#### ASSIGNMENT:
Copy out every line of the records where the string "aplicações" occurs.

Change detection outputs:
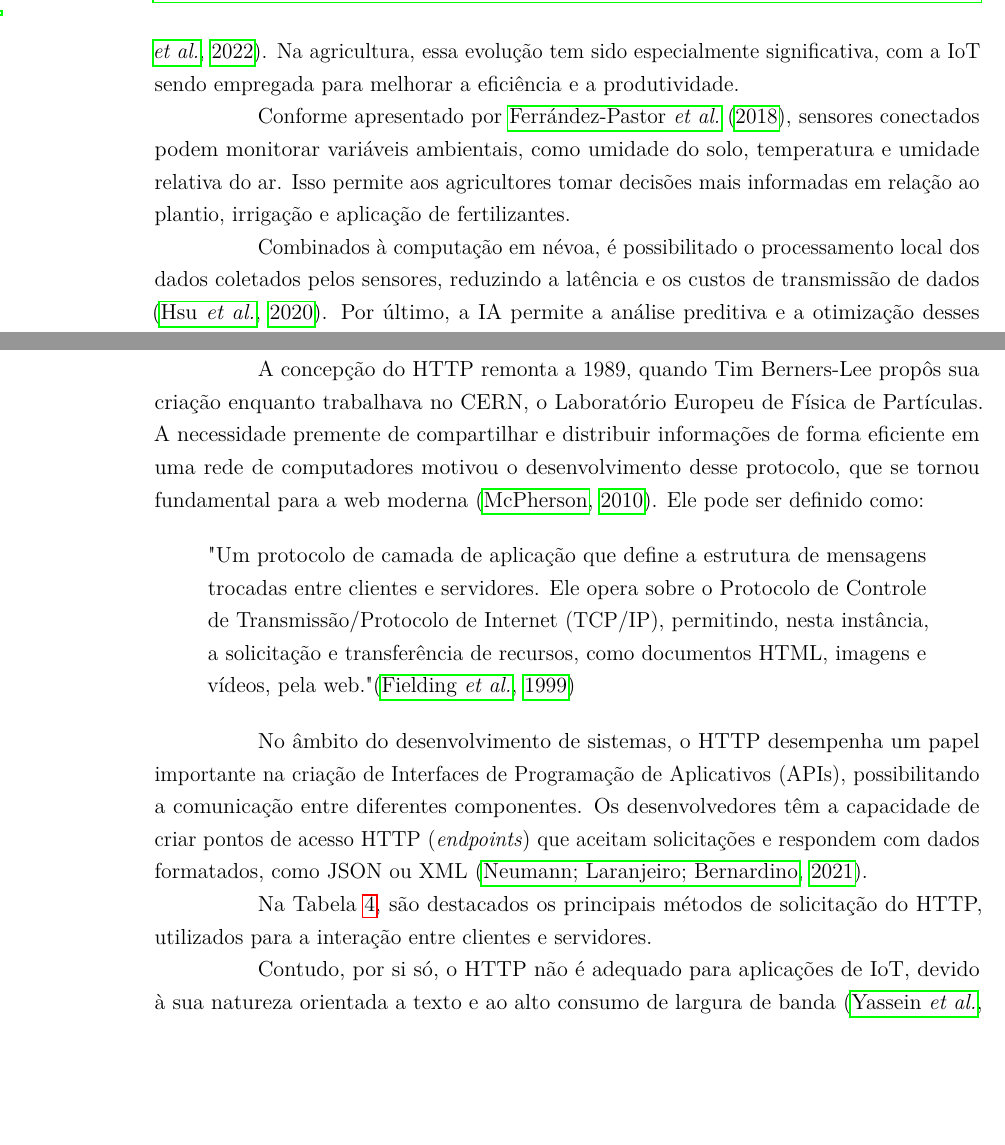
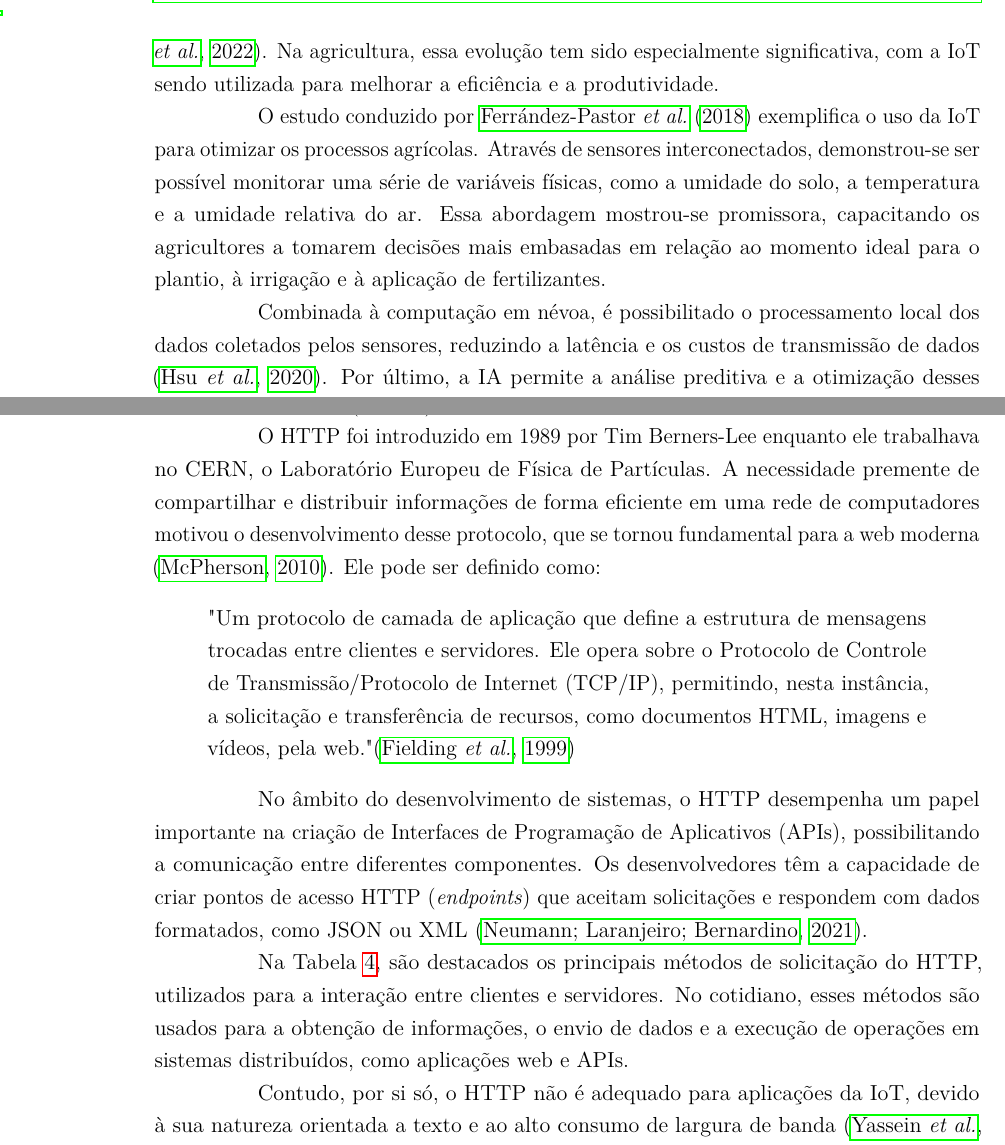
Before and after one commit to Deivison-Costa/TCC, a LaTeX thesis (TCC/monografia.tex, which reads TCC/capitulos/cap_configuracao_pre.tex): two parts of pages 17 and 18 of 32, joined at a grey line, cut so that both start at the same text, the shorter picture padded with empty space. Compiled offline with pdfLaTeX.

Commit message:
Revisão: Seções 1 a 2. 9

```diff
--- a/TCC/capitulos/cap_configuracao_pre.tex
+++ b/TCC/capitulos/cap_configuracao_pre.tex
@@ -149,11 +149,11 @@ A ideia de IoT foi proposta pela primeira vez por  \textcite{ashton1999things}.
 
 Ao longo dos anos 2000, avanços significativos em tecnologias de comunicação sem fio, sensores e sistemas embarcados possibilitaram o desenvolvimento prático da IoT, como destacado por \textcite{kortuem2009things}. Na década de 2010, a IoT começou a ganhar tração em uma variedade de setores, incluindo saúde, manufatura, transporte e agricultura. Vários autores discutem como essas tecnologias abriram caminho para a criação de redes de dispositivos interconectados em diversos campos \parencite{kortuem2009things, tan2010things, minerva2015towards}.
 
-Atualmente, a IoT continua a evoluir rapidamente, com o surgimento de novas tecnologias como a computação em névoa (\textit{fog computing}) e a integração de IA \parencite{junior2022data}. Na agricultura, essa evolução tem sido especialmente significativa, com a IoT sendo empregada para melhorar a eficiência e a produtividade.
+Atualmente, a IoT continua a evoluir rapidamente, com o surgimento de novas tecnologias como a computação em névoa (\textit{fog computing}) e a integração de IA \parencite{junior2022data}. Na agricultura, essa evolução tem sido especialmente significativa, com a IoT sendo utilizada para melhorar a eficiência e a produtividade.
 
-Conforme apresentado por \textcite{ferrandez2018precision}, sensores conectados podem monitorar variáveis ambientais, como umidade do solo, temperatura e umidade relativa do ar. Isso permite aos agricultores tomar decisões mais informadas em relação ao plantio, irrigação e aplicação de fertilizantes.
+O estudo conduzido por \textcite{ferrandez2018precision} exemplifica o uso da IoT para otimizar os processos agrícolas. Através de sensores interconectados, demonstrou-se ser possível monitorar uma série de variáveis físicas, como a umidade do solo, a temperatura e a umidade relativa do ar. Essa abordagem mostrou-se promissora, capacitando os agricultores a tomarem decisões mais embasadas em relação ao momento ideal para o plantio, à irrigação e à aplicação de fertilizantes.
 
-Combinados à computação em névoa, é possibilitado o processamento local dos dados coletados pelos sensores, reduzindo a latência e os custos de transmissão de dados \parencite{hsu2020creative}. Por último, a IA permite a análise preditiva e a otimização desses sistemas, oferecendo informações para aumentar a produtividade e reduzir o desperdício.
+Combinada à computação em névoa, é possibilitado o processamento local dos dados coletados pelos sensores, reduzindo a latência e os custos de transmissão de dados \parencite{hsu2020creative}. Por último, a IA permite a análise preditiva e a otimização desses sistemas, oferecendo informações para aumentar a produtividade e reduzir o desperdício.
 
 Para facilitar a comunicação entre dispositivos, servidores e outros sistemas, são utilizados protocolos como o HTTP e o MQTT. Esses protocolos permitem o acesso remoto e o controle dos dispositivos conectados à IoT, como será abordado nas próximas subseções.
 
@@ -166,3 +166,4 @@ Para facilitar a comunicação entre dispositivos, servidores e outros sistemas,
 \end{figure}
 
 \section{Protocolo HTTP}
+De acordo com \textcite{RFC2616}, o Protocolo de Transferência de Hipertexto (HTTP) é um protocolo de comunicação utilizado para sistemas de informação distribuídos e colaborativos. Ele foi concebido para possibilitar a comunicação entre clientes e servidores na \textit{World Wide Web} (WWW).
@@ -170,5 +170,5 @@ De acordo com \textcite{RFC2616}, o Protocolo de Transferência de Hipertexto (H
 
-A concepção do HTTP remonta a 1989, quando Tim Berners-Lee propôs sua criação enquanto trabalhava no CERN, o Laboratório Europeu de Física de Partículas. A necessidade premente de compartilhar e distribuir informações de forma eficiente em uma rede de computadores motivou o desenvolvimento desse protocolo, que se tornou fundamental para a web moderna \parencite{Berners_web}. Ele pode ser definido como:
+O HTTP foi introduzido em 1989 por Tim Berners-Lee enquanto ele trabalhava no CERN, o Laboratório Europeu de Física de Partículas. A necessidade premente de compartilhar e distribuir informações de forma eficiente em uma rede de computadores motivou o desenvolvimento desse protocolo, que se tornou fundamental para a web moderna \parencite{Berners_web}. Ele pode ser definido como:
 
 \begin{quote}
 "Um protocolo de camada de aplicação que define a estrutura de mensagens trocadas entre clientes e servidores. Ele opera sobre o Protocolo de Controle de Transmissão/Protocolo de Internet (TCP/IP), permitindo, nesta instância, a solicitação e transferência de recursos, como documentos HTML, imagens e vídeos, pela web." \parencite{RFC2616}
@@ -176,9 +176,9 @@ A concepção do HTTP remonta a 1989, quando Tim Berners-Lee propôs sua criaç
 
 No âmbito do desenvolvimento de sistemas, o HTTP desempenha um papel importante na criação de Interfaces de Programação de Aplicativos (APIs), possibilitando a comunicação entre diferentes componentes. Os desenvolvedores têm a capacidade de criar pontos de acesso HTTP (\textit{endpoints}) que aceitam solicitações e respondem com dados formatados, como JSON ou XML \parencite{Newmann_web}.
 
-Na Tabela \ref{tab:metodos_http}, são destacados os principais métodos de solicitação do HTTP, utilizados para a interação entre clientes e servidores.
+Na Tabela \ref{tab:metodos_http}, são destacados os principais métodos de solicitação do HTTP, utilizados para a interação entre clientes e servidores. No cotidiano, esses métodos são usados para a obtenção de informações, o envio de dados e a execução de operações em sistemas distribuídos, como aplicações web e APIs.
 
-Contudo, por si só, o HTTP não é adequado para aplicações de IoT, devido à sua natureza orientada a texto e ao alto consumo de largura de banda \parencite{Yassein_mqtt2017}. Para esses casos, o protocolo MQTT é mais adequado, como será abordado na próxima subseção.
+Contudo, por si só, o HTTP não é adequado para aplicações da IoT, devido à sua natureza orientada a texto e ao alto consumo de largura de banda \parencite{Yassein_mqtt2017}. Para esses casos, o protocolo MQTT é mais adequado, como será abordado na próxima subseção.
 
 \begin{table}[!htb]
   \caption{Métodos HTTP} \label{tab:metodos_http}
```
Also changed, not shown: TCC/capitulos/cap_introducao.tex (+1 -1 lines), TCC/monografia.pdf, TCC/capitulos/cap_configuracao_pre.tex (13 more changed lines), 5 other files.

#### WRITTEN REPLY:
+Na Tabela \ref{tab:metodos_http}, são destacados os principais métodos de solicitação do HTTP, utilizados para a interação entre clientes e servidores. No cotidiano, esses métodos são usados para a obtenção de informações, o envio de dados e a execução de operações em sistemas distribuídos, como aplicações web e APIs.
-Contudo, por si só, o HTTP não é adequado para aplicações de IoT, devido à sua natureza orientada a texto e ao alto consumo de largura de banda \parencite{Yassein_mqtt2017}. Para esses casos, o protocolo MQTT é mais adequado, como será abordado na próxima subseção.
+Contudo, por si só, o HTTP não é adequado para aplicações da IoT, devido à sua natureza orientada a texto e ao alto consumo de largura de banda \parencite{Yassein_mqtt2017}. Para esses casos, o protocolo MQTT é mais adequado, como será abordado na próxima subseção.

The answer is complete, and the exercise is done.